### GOAL OF THE EXERCISE
Return every line of the records that includes the string "option".

LISTED ENTRIES below:

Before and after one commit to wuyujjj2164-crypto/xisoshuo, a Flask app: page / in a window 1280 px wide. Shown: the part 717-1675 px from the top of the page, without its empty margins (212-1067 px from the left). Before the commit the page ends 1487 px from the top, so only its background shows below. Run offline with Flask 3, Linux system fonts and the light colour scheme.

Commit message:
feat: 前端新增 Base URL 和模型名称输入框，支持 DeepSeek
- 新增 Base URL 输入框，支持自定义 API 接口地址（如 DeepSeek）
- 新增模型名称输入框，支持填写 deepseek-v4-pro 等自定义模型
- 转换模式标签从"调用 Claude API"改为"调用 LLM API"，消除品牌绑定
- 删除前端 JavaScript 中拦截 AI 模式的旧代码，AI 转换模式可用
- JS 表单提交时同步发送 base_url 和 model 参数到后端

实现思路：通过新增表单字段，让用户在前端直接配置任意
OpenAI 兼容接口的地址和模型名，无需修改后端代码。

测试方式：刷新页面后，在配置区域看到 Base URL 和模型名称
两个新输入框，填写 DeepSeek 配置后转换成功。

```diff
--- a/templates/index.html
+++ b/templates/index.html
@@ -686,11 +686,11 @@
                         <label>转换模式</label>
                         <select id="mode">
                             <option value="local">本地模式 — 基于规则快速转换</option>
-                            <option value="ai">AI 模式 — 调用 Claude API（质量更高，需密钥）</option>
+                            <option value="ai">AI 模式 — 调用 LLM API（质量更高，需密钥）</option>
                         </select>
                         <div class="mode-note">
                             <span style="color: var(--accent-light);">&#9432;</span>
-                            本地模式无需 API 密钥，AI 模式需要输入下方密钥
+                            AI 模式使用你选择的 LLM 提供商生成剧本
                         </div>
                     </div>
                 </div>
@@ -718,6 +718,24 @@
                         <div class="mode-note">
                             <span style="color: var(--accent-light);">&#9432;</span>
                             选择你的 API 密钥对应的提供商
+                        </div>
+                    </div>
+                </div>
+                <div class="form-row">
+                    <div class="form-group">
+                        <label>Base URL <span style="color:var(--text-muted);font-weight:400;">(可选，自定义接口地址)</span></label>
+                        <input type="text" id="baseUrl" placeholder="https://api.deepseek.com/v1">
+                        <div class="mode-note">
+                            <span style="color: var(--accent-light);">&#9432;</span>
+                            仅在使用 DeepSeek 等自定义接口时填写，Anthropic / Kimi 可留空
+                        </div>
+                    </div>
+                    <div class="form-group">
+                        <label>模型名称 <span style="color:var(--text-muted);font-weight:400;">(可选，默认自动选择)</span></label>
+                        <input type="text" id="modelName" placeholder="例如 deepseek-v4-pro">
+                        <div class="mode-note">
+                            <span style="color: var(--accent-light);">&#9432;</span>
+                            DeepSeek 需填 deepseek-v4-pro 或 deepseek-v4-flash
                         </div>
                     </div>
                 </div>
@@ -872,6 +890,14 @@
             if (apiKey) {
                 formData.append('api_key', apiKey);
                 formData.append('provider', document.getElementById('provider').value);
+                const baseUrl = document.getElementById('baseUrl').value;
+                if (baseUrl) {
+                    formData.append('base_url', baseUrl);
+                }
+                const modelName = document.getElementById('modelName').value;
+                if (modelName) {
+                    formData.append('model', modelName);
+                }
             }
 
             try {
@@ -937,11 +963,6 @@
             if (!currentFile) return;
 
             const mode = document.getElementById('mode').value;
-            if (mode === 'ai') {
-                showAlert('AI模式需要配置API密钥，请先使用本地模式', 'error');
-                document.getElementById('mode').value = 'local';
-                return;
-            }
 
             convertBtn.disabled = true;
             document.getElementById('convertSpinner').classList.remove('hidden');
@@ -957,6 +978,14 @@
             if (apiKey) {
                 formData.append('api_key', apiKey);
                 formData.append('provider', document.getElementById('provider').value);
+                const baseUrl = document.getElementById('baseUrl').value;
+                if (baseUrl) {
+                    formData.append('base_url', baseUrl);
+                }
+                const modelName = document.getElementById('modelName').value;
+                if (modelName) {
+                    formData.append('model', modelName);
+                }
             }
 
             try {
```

End of LISTED ENTRIES.

### SOLVED EXERCISE
                             <option value="local">本地模式 — 基于规则快速转换</option>
-                            <option value="ai">AI 模式 — 调用 Claude API（质量更高，需密钥）</option>
+                            <option value="ai">AI 模式 — 调用 LLM API（质量更高，需密钥）</option>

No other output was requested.